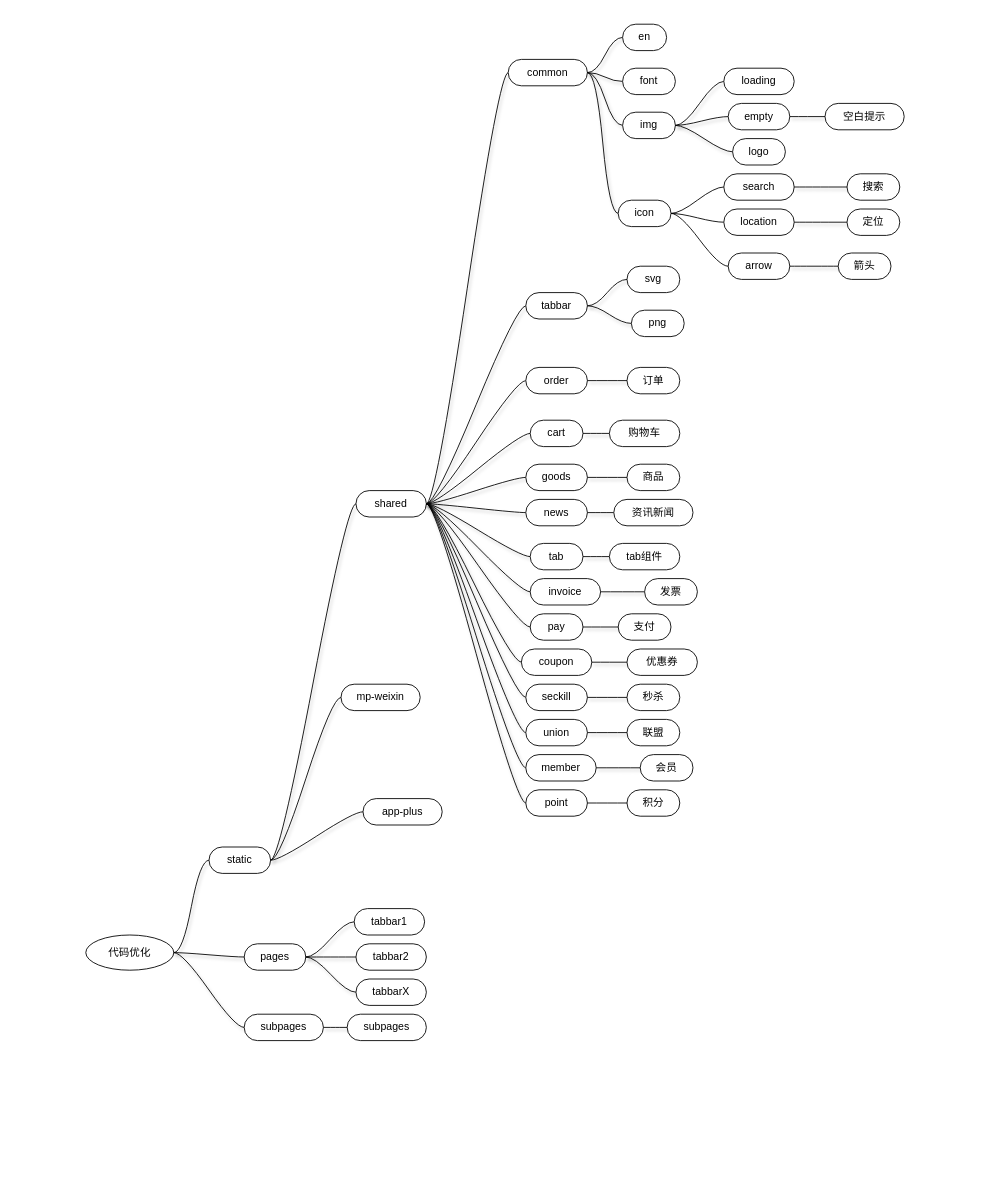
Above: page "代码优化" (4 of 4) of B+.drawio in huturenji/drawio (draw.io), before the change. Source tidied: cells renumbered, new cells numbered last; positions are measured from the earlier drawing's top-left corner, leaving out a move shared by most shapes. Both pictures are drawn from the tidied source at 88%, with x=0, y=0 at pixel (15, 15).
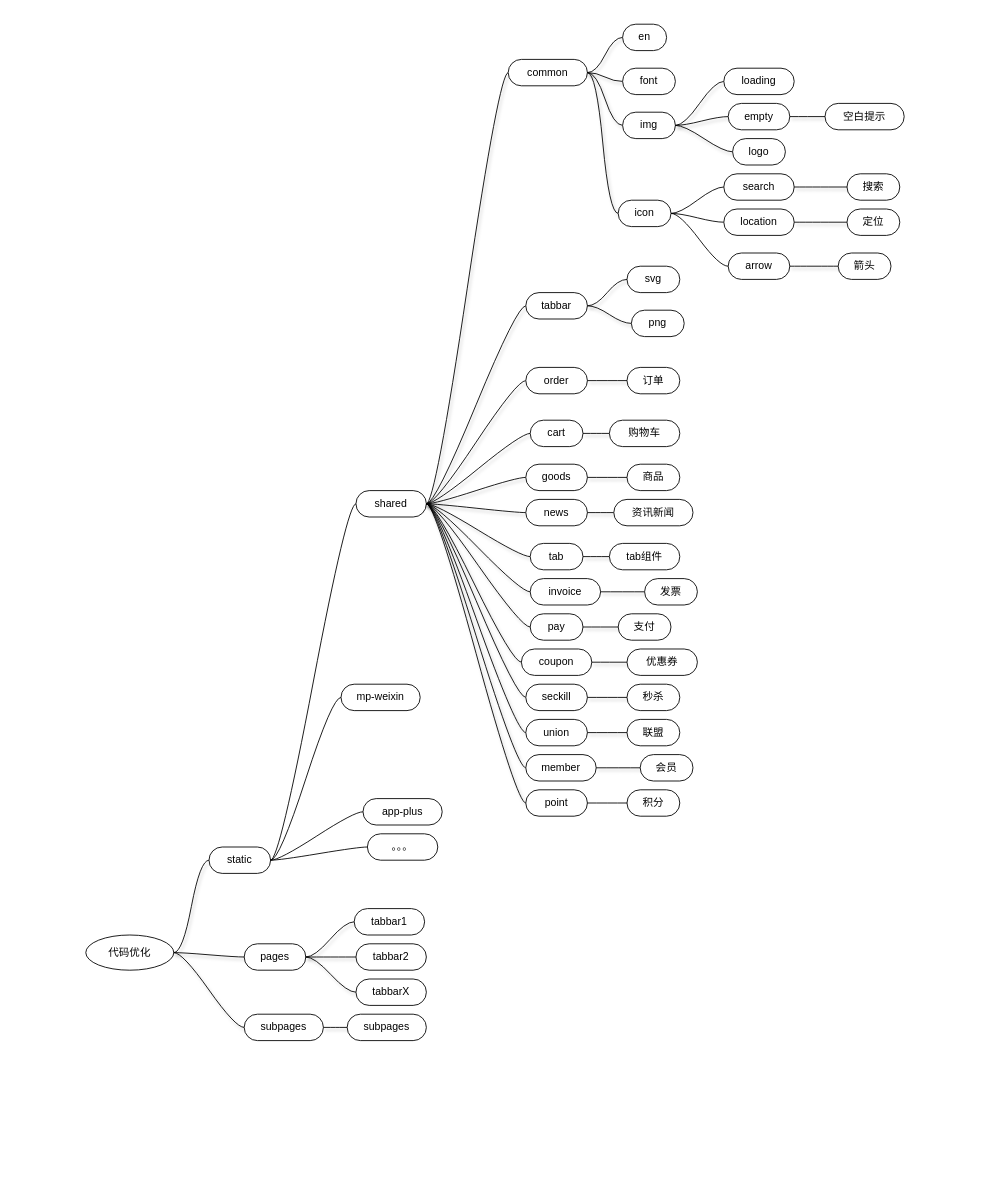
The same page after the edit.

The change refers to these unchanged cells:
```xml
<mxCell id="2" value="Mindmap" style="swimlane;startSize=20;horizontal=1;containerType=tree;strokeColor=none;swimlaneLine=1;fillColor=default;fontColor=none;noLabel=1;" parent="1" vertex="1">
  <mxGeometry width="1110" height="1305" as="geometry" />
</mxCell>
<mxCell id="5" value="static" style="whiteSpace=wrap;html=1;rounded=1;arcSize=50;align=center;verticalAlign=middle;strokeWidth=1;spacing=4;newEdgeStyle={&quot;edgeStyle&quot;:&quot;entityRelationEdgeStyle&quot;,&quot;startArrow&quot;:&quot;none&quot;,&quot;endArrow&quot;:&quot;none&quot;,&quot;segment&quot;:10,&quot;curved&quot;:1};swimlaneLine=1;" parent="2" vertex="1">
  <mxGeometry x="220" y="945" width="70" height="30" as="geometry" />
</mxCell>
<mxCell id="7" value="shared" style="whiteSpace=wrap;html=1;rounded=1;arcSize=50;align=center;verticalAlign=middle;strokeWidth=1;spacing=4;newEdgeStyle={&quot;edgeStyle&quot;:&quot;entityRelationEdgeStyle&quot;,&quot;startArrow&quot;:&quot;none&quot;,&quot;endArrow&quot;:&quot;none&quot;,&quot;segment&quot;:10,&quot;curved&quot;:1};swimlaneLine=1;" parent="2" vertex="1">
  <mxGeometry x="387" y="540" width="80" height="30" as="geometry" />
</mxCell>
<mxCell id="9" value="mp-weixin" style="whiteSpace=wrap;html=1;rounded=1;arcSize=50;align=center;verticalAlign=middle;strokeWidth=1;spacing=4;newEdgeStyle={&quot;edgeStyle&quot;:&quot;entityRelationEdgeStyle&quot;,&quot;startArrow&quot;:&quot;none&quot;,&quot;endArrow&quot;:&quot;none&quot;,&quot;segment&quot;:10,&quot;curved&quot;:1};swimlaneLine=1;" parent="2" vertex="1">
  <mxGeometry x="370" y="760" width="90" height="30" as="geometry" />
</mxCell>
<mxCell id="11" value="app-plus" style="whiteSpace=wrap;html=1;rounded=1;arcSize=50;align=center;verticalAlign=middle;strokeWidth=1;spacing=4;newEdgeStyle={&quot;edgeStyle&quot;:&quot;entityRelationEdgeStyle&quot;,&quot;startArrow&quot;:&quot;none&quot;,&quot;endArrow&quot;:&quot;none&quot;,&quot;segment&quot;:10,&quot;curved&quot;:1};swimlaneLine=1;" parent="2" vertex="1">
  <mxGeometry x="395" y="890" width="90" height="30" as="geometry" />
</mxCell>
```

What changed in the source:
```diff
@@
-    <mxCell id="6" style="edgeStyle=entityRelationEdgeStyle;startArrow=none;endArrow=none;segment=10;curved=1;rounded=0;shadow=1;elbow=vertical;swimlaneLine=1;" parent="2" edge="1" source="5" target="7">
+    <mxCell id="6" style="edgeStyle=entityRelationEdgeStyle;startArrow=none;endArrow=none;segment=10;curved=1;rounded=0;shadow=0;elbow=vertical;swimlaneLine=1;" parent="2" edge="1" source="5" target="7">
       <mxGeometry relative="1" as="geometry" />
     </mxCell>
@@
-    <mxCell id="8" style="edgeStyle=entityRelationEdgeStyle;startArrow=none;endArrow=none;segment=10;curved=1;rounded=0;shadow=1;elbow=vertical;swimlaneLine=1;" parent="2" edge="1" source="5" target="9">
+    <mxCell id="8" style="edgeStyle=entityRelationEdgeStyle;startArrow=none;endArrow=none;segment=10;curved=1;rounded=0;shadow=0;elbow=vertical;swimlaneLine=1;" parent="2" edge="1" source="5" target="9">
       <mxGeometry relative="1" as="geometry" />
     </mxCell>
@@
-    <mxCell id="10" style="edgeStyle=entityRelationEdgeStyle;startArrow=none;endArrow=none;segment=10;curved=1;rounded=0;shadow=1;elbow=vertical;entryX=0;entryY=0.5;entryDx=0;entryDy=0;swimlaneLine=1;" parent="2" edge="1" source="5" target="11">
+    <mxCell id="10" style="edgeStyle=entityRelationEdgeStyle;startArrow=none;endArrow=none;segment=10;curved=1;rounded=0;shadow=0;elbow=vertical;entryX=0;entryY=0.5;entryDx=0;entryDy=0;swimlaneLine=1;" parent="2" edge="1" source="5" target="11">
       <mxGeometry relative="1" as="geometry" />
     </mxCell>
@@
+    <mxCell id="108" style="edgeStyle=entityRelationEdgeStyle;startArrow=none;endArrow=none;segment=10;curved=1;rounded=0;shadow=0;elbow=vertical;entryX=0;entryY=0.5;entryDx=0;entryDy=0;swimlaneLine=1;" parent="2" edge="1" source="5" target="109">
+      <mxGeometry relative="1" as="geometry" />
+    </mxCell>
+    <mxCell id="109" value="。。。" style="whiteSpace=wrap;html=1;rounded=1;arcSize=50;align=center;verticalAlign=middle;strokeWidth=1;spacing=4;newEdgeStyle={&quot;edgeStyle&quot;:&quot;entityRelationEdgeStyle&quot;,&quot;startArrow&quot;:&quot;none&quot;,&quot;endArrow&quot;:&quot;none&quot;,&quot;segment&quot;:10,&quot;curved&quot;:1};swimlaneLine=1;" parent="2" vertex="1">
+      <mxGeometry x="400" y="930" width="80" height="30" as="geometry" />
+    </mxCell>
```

● **WHAT THIS TASK INVOLVES**:
Would you retype the listing above exactly, omitting its pictures?

● **EXPECTED ANSWER**:
Above: page "代码优化" (4 of 4) of B+.drawio in huturenji/drawio (draw.io), before the change. Source tidied: cells renumbered, new cells numbered last; positions are measured from the earlier drawing's top-left corner, leaving out a move shared by most shapes. Both pictures are drawn from the tidied source at 88%, with x=0, y=0 at pixel (15, 15).
The same page after the edit.

The change refers to these unchanged cells:
```xml
<mxCell id="2" value="Mindmap" style="swimlane;startSize=20;horizontal=1;containerType=tree;strokeColor=none;swimlaneLine=1;fillColor=default;fontColor=none;noLabel=1;" parent="1" vertex="1">
  <mxGeometry width="1110" height="1305" as="geometry" />
</mxCell>
<mxCell id="5" value="static" style="whiteSpace=wrap;html=1;rounded=1;arcSize=50;align=center;verticalAlign=middle;strokeWidth=1;spacing=4;newEdgeStyle={&quot;edgeStyle&quot;:&quot;entityRelationEdgeStyle&quot;,&quot;startArrow&quot;:&quot;none&quot;,&quot;endArrow&quot;:&quot;none&quot;,&quot;segment&quot;:10,&quot;curved&quot;:1};swimlaneLine=1;" parent="2" vertex="1">
  <mxGeometry x="220" y="945" width="70" height="30" as="geometry" />
</mxCell>
<mxCell id="7" value="shared" style="whiteSpace=wrap;html=1;rounded=1;arcSize=50;align=center;verticalAlign=middle;strokeWidth=1;spacing=4;newEdgeStyle={&quot;edgeStyle&quot;:&quot;entityRelationEdgeStyle&quot;,&quot;startArrow&quot;:&quot;none&quot;,&quot;endArrow&quot;:&quot;none&quot;,&quot;segment&quot;:10,&quot;curved&quot;:1};swimlaneLine=1;" parent="2" vertex="1">
  <mxGeometry x="387" y="540" width="80" height="30" as="geometry" />
</mxCell>
<mxCell id="9" value="mp-weixin" style="whiteSpace=wrap;html=1;rounded=1;arcSize=50;align=center;verticalAlign=middle;strokeWidth=1;spacing=4;newEdgeStyle={&quot;edgeStyle&quot;:&quot;entityRelationEdgeStyle&quot;,&quot;startArrow&quot;:&quot;none&quot;,&quot;endArrow&quot;:&quot;none&quot;,&quot;segment&quot;:10,&quot;curved&quot;:1};swimlaneLine=1;" parent="2" vertex="1">
  <mxGeometry x="370" y="760" width="90" height="30" as="geometry" />
</mxCell>
<mxCell id="11" value="app-plus" style="whiteSpace=wrap;html=1;rounded=1;arcSize=50;align=center;verticalAlign=middle;strokeWidth=1;spacing=4;newEdgeStyle={&quot;edgeStyle&quot;:&quot;entityRelationEdgeStyle&quot;,&quot;startArrow&quot;:&quot;none&quot;,&quot;endArrow&quot;:&quot;none&quot;,&quot;segment&quot;:10,&quot;curved&quot;:1};swimlaneLine=1;" parent="2" vertex="1">
  <mxGeometry x="395" y="890" width="90" height="30" as="geometry" />
</mxCell>
```

What changed in the source:
```diff
@@
-    <mxCell id="6" style="edgeStyle=entityRelationEdgeStyle;startArrow=none;endArrow=none;segment=10;curved=1;rounded=0;shadow=1;elbow=vertical;swimlaneLine=1;" parent="2" edge="1" source="5" target="7">
+    <mxCell id="6" style="edgeStyle=entityRelationEdgeStyle;startArrow=none;endArrow=none;segment=10;curved=1;rounded=0;shadow=0;elbow=vertical;swimlaneLine=1;" parent="2" edge="1" source="5" target="7">
       <mxGeometry relative="1" as="geometry" />
     </mxCell>
@@
-    <mxCell id="8" style="edgeStyle=entityRelationEdgeStyle;startArrow=none;endArrow=none;segment=10;curved=1;rounded=0;shadow=1;elbow=vertical;swimlaneLine=1;" parent="2" edge="1" source="5" target="9">
+    <mxCell id="8" style="edgeStyle=entityRelationEdgeStyle;startArrow=none;endArrow=none;segment=10;curved=1;rounded=0;shadow=0;elbow=vertical;swimlaneLine=1;" parent="2" edge="1" source="5" target="9">
       <mxGeometry relative="1" as="geometry" />
     </mxCell>
@@
-    <mxCell id="10" style="edgeStyle=entityRelationEdgeStyle;startArrow=none;endArrow=none;segment=10;curved=1;rounded=0;shadow=1;elbow=vertical;entryX=0;entryY=0.5;entryDx=0;entryDy=0;swimlaneLine=1;" parent="2" edge="1" source="5" target="11">
+    <mxCell id="10" style="edgeStyle=entityRelationEdgeStyle;startArrow=none;endArrow=none;segment=10;curved=1;rounded=0;shadow=0;elbow=vertical;entryX=0;entryY=0.5;entryDx=0;entryDy=0;swimlaneLine=1;" parent="2" edge="1" source="5" target="11">
       <mxGeometry relative="1" as="geometry" />
     </mxCell>
@@
+    <mxCell id="108" style="edgeStyle=entityRelationEdgeStyle;startArrow=none;endArrow=none;segment=10;curved=1;rounded=0;shadow=0;elbow=vertical;entryX=0;entryY=0.5;entryDx=0;entryDy=0;swimlaneLine=1;" parent="2" edge="1" source="5" target="109">
+      <mxGeometry relative="1" as="geometry" />
+    </mxCell>
+    <mxCell id="109" value="。。。" style="whiteSpace=wrap;html=1;rounded=1;arcSize=50;align=center;verticalAlign=middle;strokeWidth=1;spacing=4;newEdgeStyle={&quot;edgeStyle&quot;:&quot;entityRelationEdgeStyle&quot;,&quot;startArrow&quot;:&quot;none&quot;,&quot;endArrow&quot;:&quot;none&quot;,&quot;segment&quot;:10,&quot;curved&quot;:1};swimlaneLine=1;" parent="2" vertex="1">
+      <mxGeometry x="400" y="930" width="80" height="30" as="geometry" />
+    </mxCell>
```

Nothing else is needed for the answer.